Brand Consultants will invariably want to conduct a brand audit as one of the first steps in a branding project. But clients may wonder if it’s worth the effort and expense. After all, don’t clients understand their own brand and their competitor brands better than anyone else? Some of that may be true. But it is an outside objective perspective that can reveal insights overlooked or not even considered. This is why brand consultants advocate the value of what can be learned from a brand audit.
What Constitutes a Brand Audit?
Brand audits come in different shapes and sizes depending on the overall branding objectives, nature of the business, competitive environment, and other key factors. A brand audit could include some, all, or other types of audits listed below.
- Corporate communication and marketing print materials
- Advertising, PR, promotions
- Events and tradeshows
- Photo audit of facilities and signage
- In-store product displays

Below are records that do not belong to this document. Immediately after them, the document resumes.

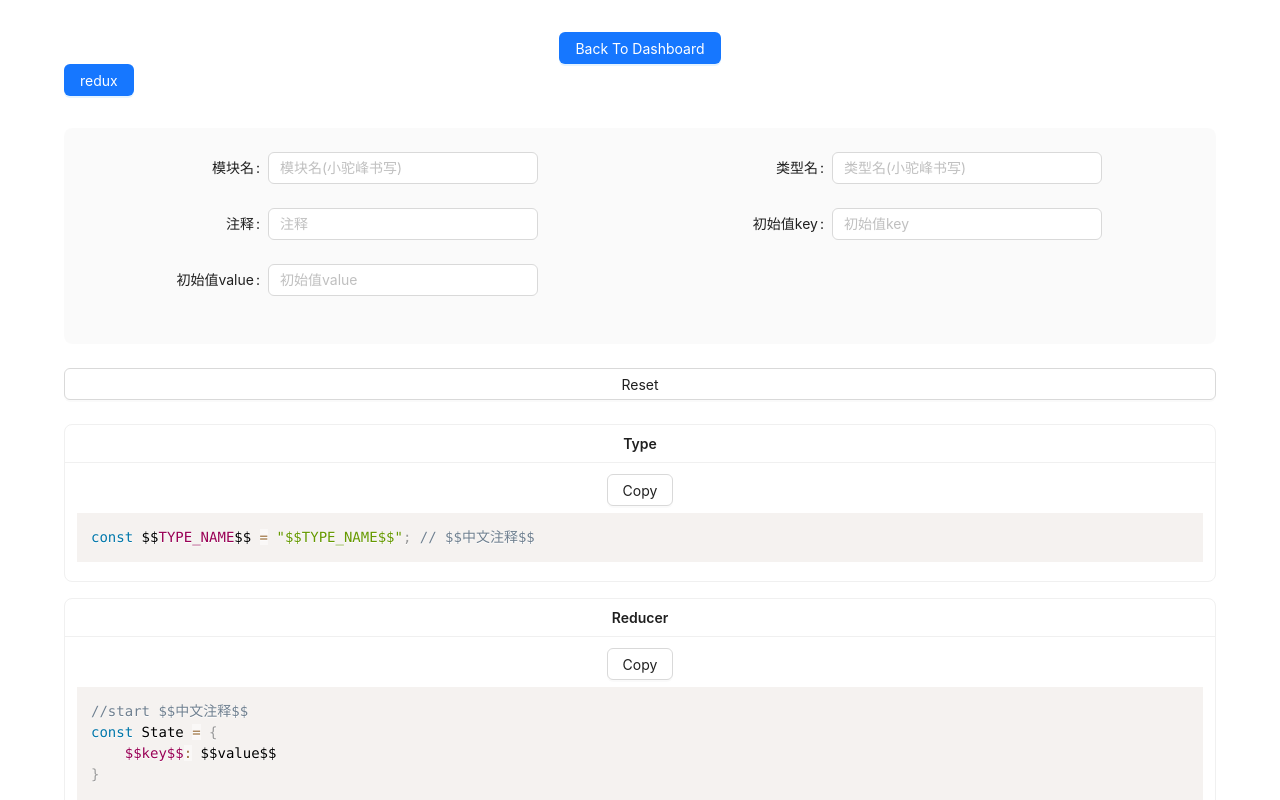
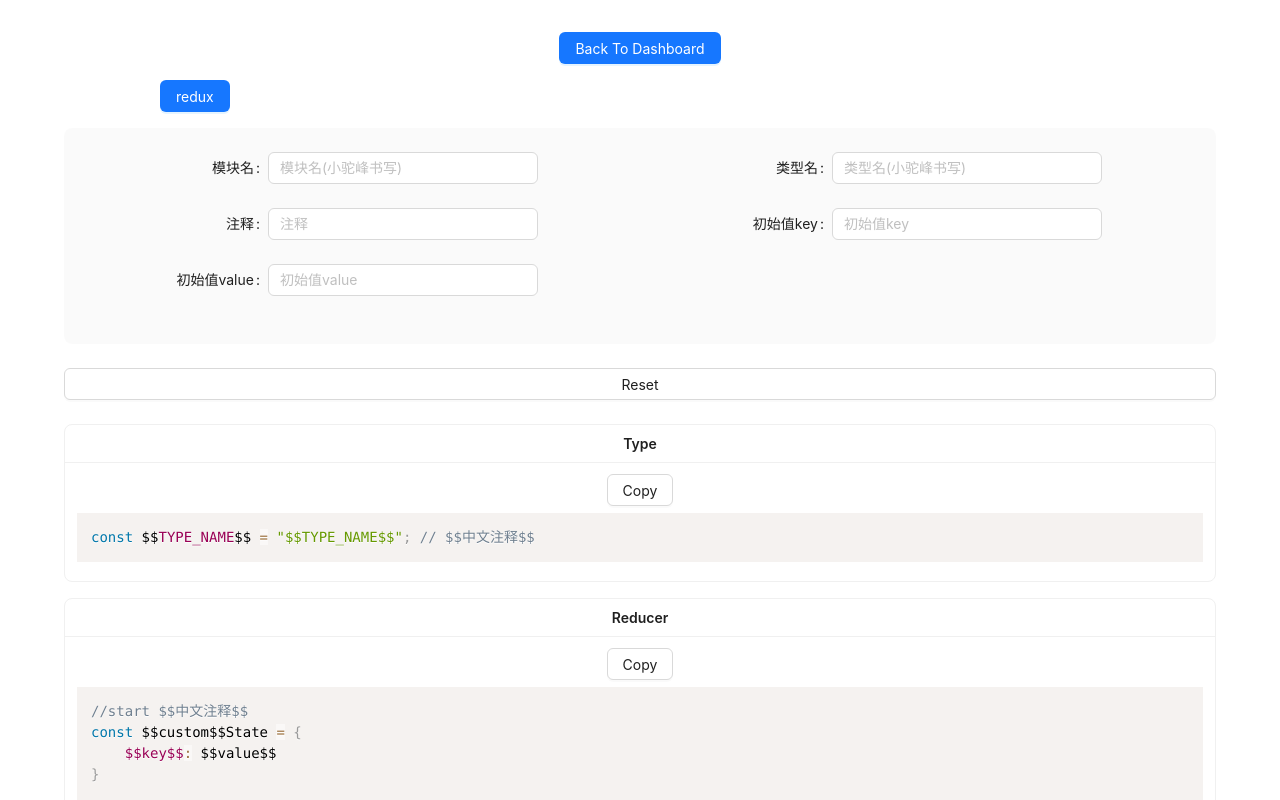
Before and after one commit to kiritosan/useful-tools, a Next.js app: page /dashboard/redux in a window 1280 px wide. Shown: the top 800 px of the page. Built offline with nearby package versions, Linux system fonts and the light colour scheme.

Commit message:
fix: default display

```diff
--- a/app/components/CodeDisplayComponent.tsx
+++ b/app/components/CodeDisplayComponent.tsx
@@ -26,12 +26,10 @@ const CodeDisplayComponent = ({ inputValues }: Props) => {
     const { typeName, comment, initialValueKey, initialValueValue } = inputValues
 
     const reducerName = `${typeName || '$$custom$$'}Reducer`
-    debugger
     const actionName = typeName
     ? `set${typeName.charAt(0).toUpperCase()}${typeName.slice(1)}`
     : `set$$CustomAction$$`
-
-    const stateName = `${typeName}State`
+    const stateName = `${typeName || '$$custom$$'}State`
 
     const typeNameWrapper = typeName?.replace(/([A-Z])/g, '_$1').toUpperCase() || '$$TYPE_NAME$$'
     const commentWrapper = comment || '$$中文注释$$'
--- a/app/dashboard/layout.tsx
+++ b/app/dashboard/layout.tsx
@@ -21,12 +21,14 @@ export default function ReduxLayout({
               Back To Dashboard
             </Button>
         </header>
-        {/* <nav></nav> */}
-        <Button type="primary">
-          <Link href="/dashboard/redux">redux</Link>
-        </Button>
 
-        <section className="mt-8">
+        <nav className="px-24 my-4">
+          <Button type="primary">
+            <Link href="/dashboard/redux">redux</Link>
+          </Button>
+        </nav>
+
+        <section>
          {children}
         </section>
       </section>
```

- Review brand standards and branding principles
- Web branding, navigation, and content organization
- Category branding practices and trends
- Direct competitor branding
- Indirect competitor branding
- Pace-setting branding
What Can Be Learned From a Brand Audit?
Each different type of brand audit will yield a different kind of insight. But there are a few that are essential to a rebranding initiative.
There are several reasons to conduct an audit of your current brand practices. The most obvious one is to understand the breadth of applications. A new branding system needs to be brand-reinforcing and distinctive. But in pragmatic terms it needs to have the ability to flex across the full range of applications. Retail has, of course, its own challenges with signage and facility adaptation. Corporate programs may need the ability to adjust to a subsidiaries and cobranding situations. Products will have to meet the physical and practical needs across product lines. A self-examination audit will reveal the degree to which the brand will need to adapt. Plus an audit of your current applications will help in planning what and when applications will need to change in the implementation phase.
Understanding what competitors are doing is more than simply cataloguing logos. That’s important to ensure distinction certainly. But what is equally important is to understand what competitors are messaging because that will reflect their market positioning. And competitors are more than just your obvious direct ones. It’s critical to understand those competitors who may be vying for your customer share of mind by providing an alternative to what you do or provide. And these may be outside what you would normally consider to be your competitors of today. They could very well be your competitors of tomorrow. You can’t predict the future, but you should plan for some kind of change in market dynamics.
Understanding the category is more than simply doing an audit of your competitors. Category trends may reveal changes in the market place that you will need to adjust to. If mergers and acquisitions are active in the category, that is likely signaling diversification and different segmentation strategies. That could have business as well as branding considerations. Category trends could also signal change in customer attitudes and expectations that’s driving a market response. And then there may be cases where something has occured that is eroding customer confidence in the entire category (banking being a classic example).
A brand audit should be expanded to what’s going on outside your category. That can provide insights into other industries that have grown as a result of disruptors, innovation, or other pace-setting marketers. “Cross-fertilization” of marketing and branding ideas can be invaluable in looking at the potential of your own brand. It’s interesting how different industries share similar issues and challenges. Taking advantage of how those are overcome can be valuable to your own business.
Planning Your Brand Audit
A brand audit is an essential step in any branding program. But the scope needs to be tailored to what the overall branding objectives are and the realities of what implementation will look like. Resist minimizing the brand audit to simply collecting marketing materials and competitor logos. There is so much more to learn. And what you learn could provide your brand with a competitive advantage.